Laugh in the morning. This is what healing looks like. A sloughing of skin and want, a lamp left on through the night. We made it through again, we slipped the trap, the shot guns, the hounds; the plywood held against the bear, the kitchen knives stay sheathed in sheets. This really happened. I will tell you, I have to tell you. Over and over and until the terror is limited to words. We lived in hiding in a shed on a mountain. We filled bags with rocks. I lay with knives, baseball bats, a hatchet. Every night the bear came. A real bear that I never saw, only heard, measured paw prints and claw marks, counted tufts of fur. I couldn’t believe it myself, shock paralleled with fear and a fierceness that I will never be able to stick words to. I cannot love without ferocity now– I love like a bear now, a mother bear, guarding. Worry billowing wider than want. I didn’t sleep so that they could. I couldn’t sleep so that they could. I age slipped to a helpless want of comfort that I never really had– 28 years old, I hugged a stuffed fox through the night to hold myself, with knives and bats nearby. More than I have hungered for anything, I wanted to eat that bear’s fucking heart. I wanted to warm my fish-cold feet in his disambiguated flesh.
My body can’t believe that it ended. But it did. It did. From garage to shed to car to motel to collective to shelter to shelter to shelter to shelter. Home is the hardest of four letter words. It’s over now– when I remember I sing this to my heart, a lullaby. Hold my ribs in my palms and remember– it’s nearly over now.
It will be truly over next month. We will pass through from homeless to homed. Pray that it sticks. Pray that never again will we plummet. It is time to heal now. I am ready to heal now. I have been healing, slow spiral to the deeper fixing terror of it. I can handle that now. I will handle it now. Tell the snow, the sheets, the plywood, the rats: I can sustain unspeakable loss. Frost creeps in. Femme flares out. Sweat and steam and all the mud and suck of thaw. My bed is the bewilderment of spring, sharp pungent shoots sprung from rot and loss. I broke into parts to survive. Now the most wounded of us is healing the hardest. Parting the earth with root and hunger. We will risk to believe that the sun will come again, that grief will pass on the inevitability of breath and time.
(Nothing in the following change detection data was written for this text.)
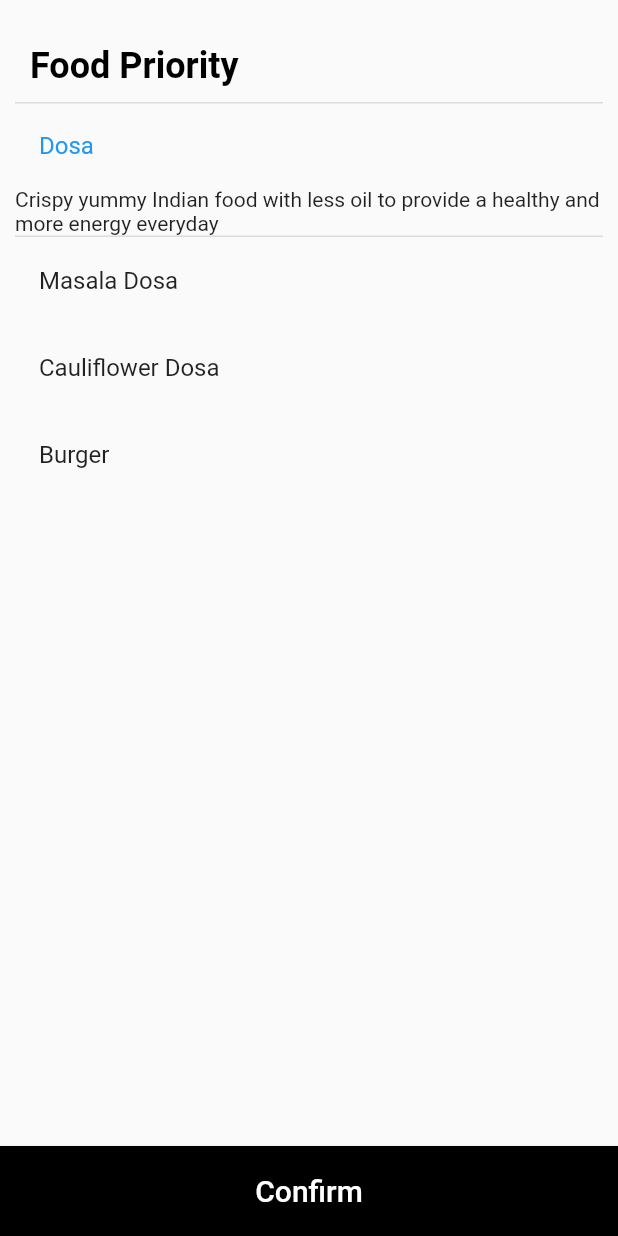
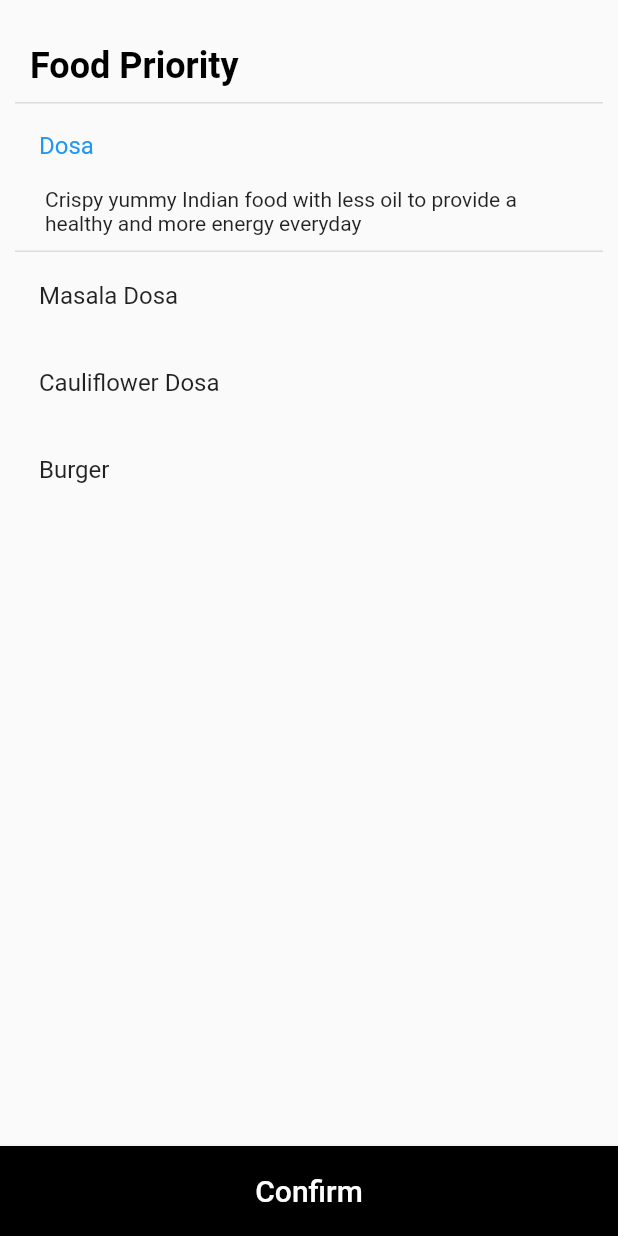
Before and after one commit to gowthammg12/ineuron-dinein, a Flutter app: the FoodPriorityScreen screen opened directly, after a tap on "Dosa", on a phone screen of 412 x 824 dp. Run offline on Flutter 3.47's test engine with Material 2 defaults, Android fonts, the phone set to English and light mode, and no system bars; our stand-ins replace animated_text_kit, equatable, firebase_auth, firebase_core, flutter_bloc, smooth_star_rating_null_safety and 1 more; accounts and stored records are empty.

Commit message:
Food_priority screen alignment

```diff
--- a/lib/screens/food_priority.dart
+++ b/lib/screens/food_priority.dart
@@ -68,7 +68,10 @@ class _FoodPriorityScreenState extends State<FoodPriorityScreen> {
                   key: Key(item.id),
                   title: Text(item.name),
                   children: [
-                    Text(item.description),
+                    Padding(
+                      padding: const EdgeInsets.only(left: 20,right:30,bottom: 10),
+                      child: Text(item.description),
+                    ),
                   ],
                   trailing: SizedBox.shrink(),
                 );
```
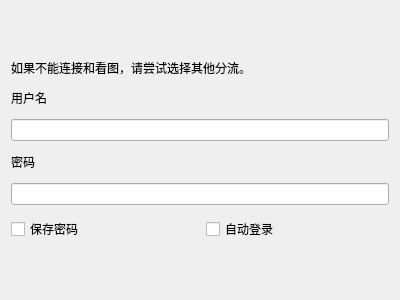
This is ui/component/ui_login_widget.ui in tonquer/picacg-qt as Qt 5 draws it before an edit. The edited form follows.
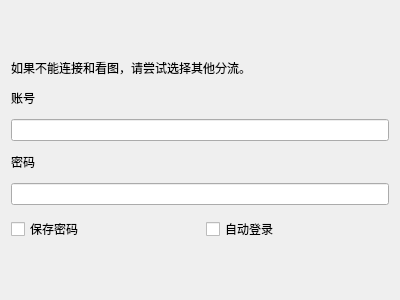
This is the edited form.

```diff
--- a/ui/component/ui_login_widget.ui
+++ b/ui/component/ui_login_widget.ui
@@ -43,7 +43,7 @@
    <item>
     <widget class="QLabel" name="label_5">
      <property name="text">
-      <string>用户名</string>
+      <string>账号</string>
      </property>
     </widget>
    </item>
```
That we can push and pulse and slip past stone, against gravity, part layers of transfigured history– from dust to dust– to welcome heat and light and simply stun, stun, all those little parts of us that didn’t know we could turn waste to breath, that from the pitch dark and deepest pulse of burial we could flare the most beauteous and blinding of greens.
76 hours from now, I will be in the place where this bullshit started, if bullshit ever starts in any one place. Atlanta. My mind says, time to writhe and thrive, to break into a fury of potentials. My body insists that returning to Atlanta means that I will die. My fool face splashed all over the news, even middle school friends saw me. His fist, my throat, the stairs, the rape. Hunger and mold and cold and rupture. Atlanta is generations of personal and familal history wounded from the roots. Holding tenaciously in the piedmont, the foothills of the mountains, to the south the flatlands, the sunk and trembling lands, dark alligator waters, shotguns, sharks; to the north the bear, the shed. A terrain of violence, impending. Now is the time to part layers of transfigured history– from dust to dust, mold to glitter; from what was to what may be. I’m bringing my fucking heels, a sharp tongue, a short skirt. I’m coming.